Sunday, April 12, 2009

Seine River Bridges: Viaduc d'Austerlitz

I took this photo of the Viaduc d'Austerlitz, which is usually silver, while it was being repainted. We must be seeing the primer coat. The scaffolding didn't appear to disrupt the train service, but I didn't see any painters on the bridge. Maybe it was the weekend or maybe they only paint at night.  In the U.S. there are strict rules to prevent old lead-based paint from falling in the river. This usually involves putting a tarp under the bridge to catch all the debris.
Because the Metro track alignment was so low, the arch was put above the deck, to keep it from interfering with river traffic.  The bridge is 140 m (460 ft) long, 8.5 m (2 ft) wide, and has a vertical clearance above the river of 11 m (36 ft).

Large, ornamented stone abutments support the ends of the arch.  The steel arch ribs are decorated with sea creatures and the city's coat of arms.
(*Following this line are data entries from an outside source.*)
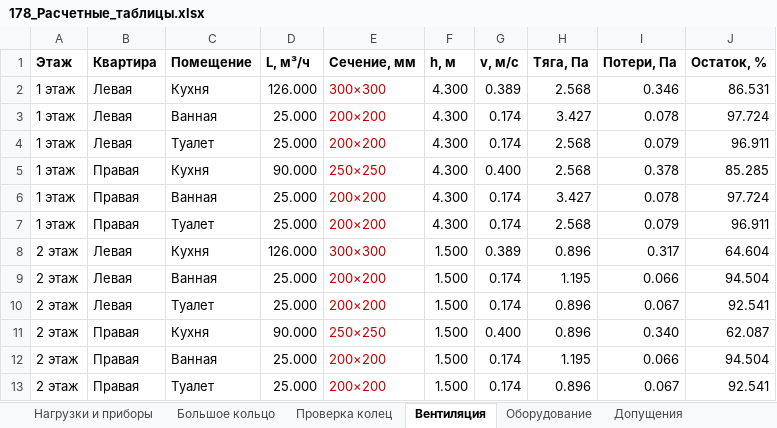
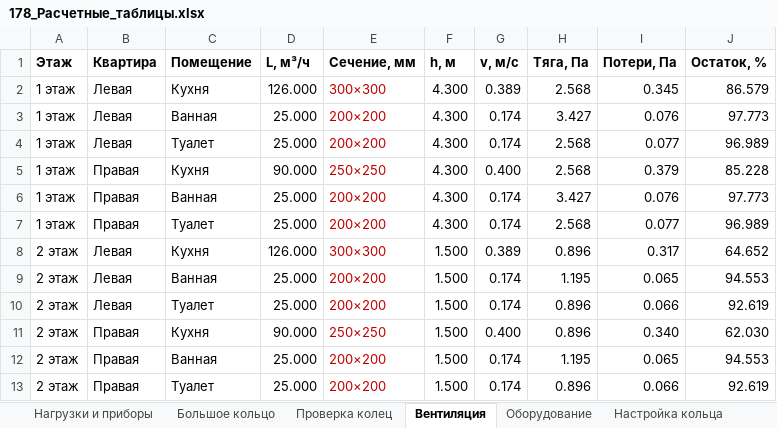
Before and after one commit to andrewwhitevo650-star/Elena, an Excel workbook: Итог_178/178_Расчетные_таблицы.xlsx, sheet Вентиляция, drawn as a sheet; values as stored, in another font and other column widths than the file's, no borders; the diff names each change by its address in the sheet, - before the commit and + after, or states it on an @@ line.

```diff
--- a/Итог_178/178_Расчетные_таблицы.xlsx (sheet Вентиляция)
+++ b/Итог_178/178_Расчетные_таблицы.xlsx (sheet Вентиляция)
+sheet tab: Настройка кольца
-I2 (Потери, Па): 0.346
+I2 (Потери, Па): 0.345
-J2 (Остаток, %): 86.531
+J2 (Остаток, %): 86.579
-I3 (Потери, Па): 0.078
+I3 (Потери, Па): 0.076
-J3 (Остаток, %): 97.724
+J3 (Остаток, %): 97.773
-I4 (Потери, Па): 0.079
+I4 (Потери, Па): 0.077
-J4 (Остаток, %): 96.911
+J4 (Остаток, %): 96.989
-I5 (Потери, Па): 0.378
+I5 (Потери, Па): 0.379
-J5 (Остаток, %): 85.285
+J5 (Остаток, %): 85.228
-I6 (Потери, Па): 0.078
+I6 (Потери, Па): 0.076
-J6 (Остаток, %): 97.724
+J6 (Остаток, %): 97.773
-I7 (Потери, Па): 0.079
+I7 (Потери, Па): 0.077
-J7 (Остаток, %): 96.911
+J7 (Остаток, %): 96.989
-J8 (Остаток, %): 64.604
+J8 (Остаток, %): 64.652
-I9 (Потери, Па): 0.066
+I9 (Потери, Па): 0.065
-J9 (Остаток, %): 94.504
+J9 (Остаток, %): 94.553
-I10 (Потери, Па): 0.067
+I10 (Потери, Па): 0.066
-J10 (Остаток, %): 92.541
+J10 (Остаток, %): 92.619
-J11 (Остаток, %): 62.087
+J11 (Остаток, %): 62.030
-I12 (Потери, Па): 0.066
+I12 (Потери, Па): 0.065
-J12 (Остаток, %): 94.504
+J12 (Остаток, %): 94.553
-I13 (Потери, Па): 0.067
+I13 (Потери, Па): 0.066
-J13 (Остаток, %): 92.541
+J13 (Остаток, %): 92.619
```
Also changed, not shown: sheet Большое кольцо, sheet Допущения, sheet Проверка колец, sheet Оборудование, 12 other files.
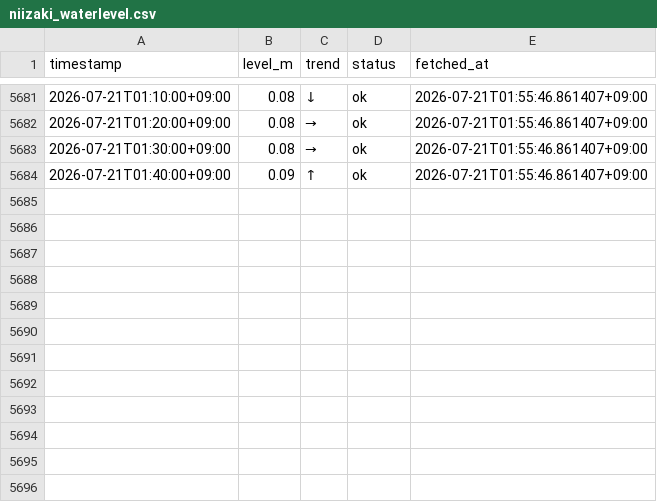
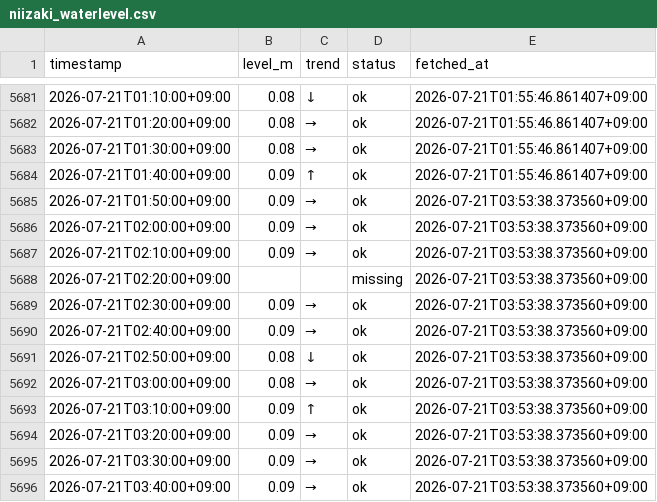
Before and after one commit to makuyama626/niizaki-water-log, a CSV file: data/niizaki_waterlevel.csv, drawn as a sheet; only a part is shown, gaps mark what is left out; the diff names each change by its address in the sheet, - before the commit and + after, or states it on an @@ line.

```diff
--- a/data/niizaki_waterlevel.csv
+++ b/data/niizaki_waterlevel.csv
+row 5685: 2026-07-21T01:50:00+09:00 | 0.09 | → | ok | 2026-07-21T03:53:38.373560+09:00
+row 5686: 2026-07-21T02:00:00+09:00 | 0.09 | → | ok | 2026-07-21T03:53:38.373560+09:00
+row 5687: 2026-07-21T02:10:00+09:00 | 0.09 | → | ok | 2026-07-21T03:53:38.373560+09:00
+row 5688: 2026-07-21T02:20:00+09:00 |  |  | missing | 2026-07-21T03:53:38.373560+09:00
+row 5689: 2026-07-21T02:30:00+09:00 | 0.09 | → | ok | 2026-07-21T03:53:38.373560+09:00
+row 5690: 2026-07-21T02:40:00+09:00 | 0.09 | → | ok | 2026-07-21T03:53:38.373560+09:00
+row 5691: 2026-07-21T02:50:00+09:00 | 0.08 | ↓ | ok | 2026-07-21T03:53:38.373560+09:00
+row 5692: 2026-07-21T03:00:00+09:00 | 0.08 | → | ok | 2026-07-21T03:53:38.373560+09:00
+row 5693: 2026-07-21T03:10:00+09:00 | 0.09 | ↑ | ok | 2026-07-21T03:53:38.373560+09:00
+row 5694: 2026-07-21T03:20:00+09:00 | 0.09 | → | ok | 2026-07-21T03:53:38.373560+09:00
+row 5695: 2026-07-21T03:30:00+09:00 | 0.09 | → | ok | 2026-07-21T03:53:38.373560+09:00
+row 5696: 2026-07-21T03:40:00+09:00 | 0.09 | → | ok | 2026-07-21T03:53:38.373560+09:00
```
Also changed, not shown: data/combined_10min.csv, 2 other files.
The bridge was designed by the engineer Louis Biette and the architect Jean-Camille Formige and opened in 1904.
Creative Commons License
Seine River Bridges: Viaduc d'Austerlitz by Mark Yashinsky is licensed under a Creative Commons Attribution-NonCommercial-ShareAlike 3.0 United States License.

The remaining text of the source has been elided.